= Problem statement =
Among the lines of the records, find all that carry the word "docs" and copy them.
--------------------
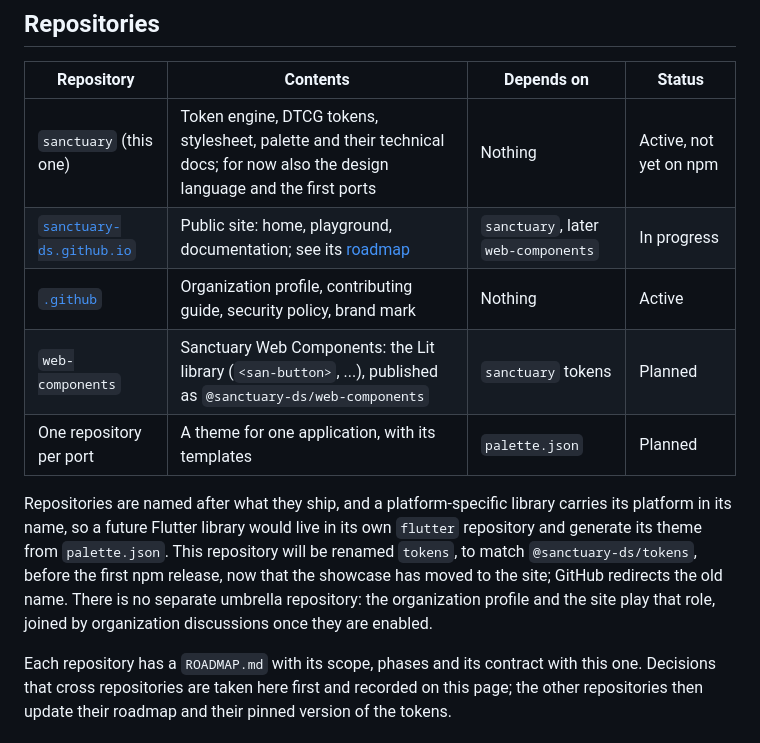
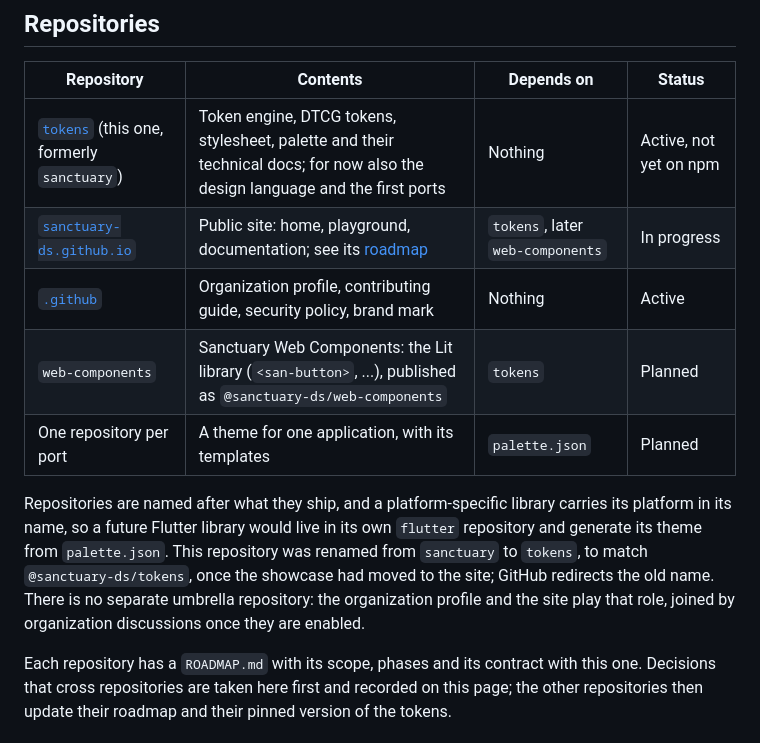
Before and after one commit to sanctuary-ds/sanctuary, a Markdown page: docs/ecosystem.md, the part around the change. Drawn GitHub-style.

Commit message:
docs(ecosystem): record the rename to tokens

```diff
--- a/docs/ecosystem.md
+++ b/docs/ecosystem.md
@@ -6,13 +6,13 @@ This repository is the seed of the [`sanctuary-ds`](https://github.com/sanctuary
 
 | Repository | Contents | Depends on | Status |
 |------------|----------|-----------|--------|
-| `sanctuary` (this one) | Token engine, DTCG tokens, stylesheet, palette and their technical docs; for now also the design language and the first ports | Nothing | Active, not yet on npm |
-| [`sanctuary-ds.github.io`](https://github.com/sanctuary-ds/sanctuary-ds.github.io) | Public site: home, playground, documentation; see its [roadmap](https://github.com/sanctuary-ds/sanctuary-ds.github.io/blob/main/ROADMAP.md) | `sanctuary`, later `web-components` | In progress |
+| [`tokens`](https://github.com/sanctuary-ds/tokens) (this one, formerly `sanctuary`) | Token engine, DTCG tokens, stylesheet, palette and their technical docs; for now also the design language and the first ports | Nothing | Active, not yet on npm |
+| [`sanctuary-ds.github.io`](https://github.com/sanctuary-ds/sanctuary-ds.github.io) | Public site: home, playground, documentation; see its [roadmap](https://github.com/sanctuary-ds/sanctuary-ds.github.io/blob/main/ROADMAP.md) | `tokens`, later `web-components` | In progress |
 | [`.github`](https://github.com/sanctuary-ds/.github) | Organization profile, contributing guide, security policy, brand mark | Nothing | Active |
-| `web-components` | Sanctuary Web Components: the Lit library (`<san-button>`, ...), published as `@sanctuary-ds/web-components` | `sanctuary` tokens | Planned |
+| `web-components` | Sanctuary Web Components: the Lit library (`<san-button>`, ...), published as `@sanctuary-ds/web-components` | `tokens` | Planned |
 | One repository per port | A theme for one application, with its templates | `palette.json` | Planned |
 
-Repositories are named after what they ship, and a platform-specific library carries its platform in its name, so a future Flutter library would live in its own `flutter` repository and generate its theme from `palette.json`. This repository will be renamed `tokens`, to match `@sanctuary-ds/tokens`, before the first npm release, now that the showcase has moved to the site; GitHub redirects the old name. There is no separate umbrella repository: the organization profile and the site play that role, joined by organization discussions once they are enabled.
+Repositories are named after what they ship, and a platform-specific library carries its platform in its name, so a future Flutter library would live in its own `flutter` repository and generate its theme from `palette.json`. This repository was renamed from `sanctuary` to `tokens`, to match `@sanctuary-ds/tokens`, once the showcase had moved to the site; GitHub redirects the old name. There is no separate umbrella repository: the organization profile and the site play that role, joined by organization discussions once they are enabled.
 
 Each repository has a `ROADMAP.md` with its scope, phases and its contract with this one. Decisions that cross repositories are taken here first and recorded on this page; the other repositories then update their roadmap and their pinned version of the tokens.
 
```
--------------------
= Problem solution =
Before and after one commit to sanctuary-ds/sanctuary, a Markdown page: docs/ecosystem.md, the part around the change. Drawn GitHub-style.
docs(ecosystem): record the rename to tokens
--- a/docs/ecosystem.md
+++ b/docs/ecosystem.md
-| `sanctuary` (this one) | Token engine, DTCG tokens, stylesheet, palette and their technical docs; for now also the design language and the first ports | Nothing | Active, not yet on npm |
+| [`tokens`](https://github.com/sanctuary-ds/tokens) (this one, formerly `sanctuary`) | Token engine, DTCG tokens, stylesheet, palette and their technical docs; for now also the design language and the first ports | Nothing | Active, not yet on npm |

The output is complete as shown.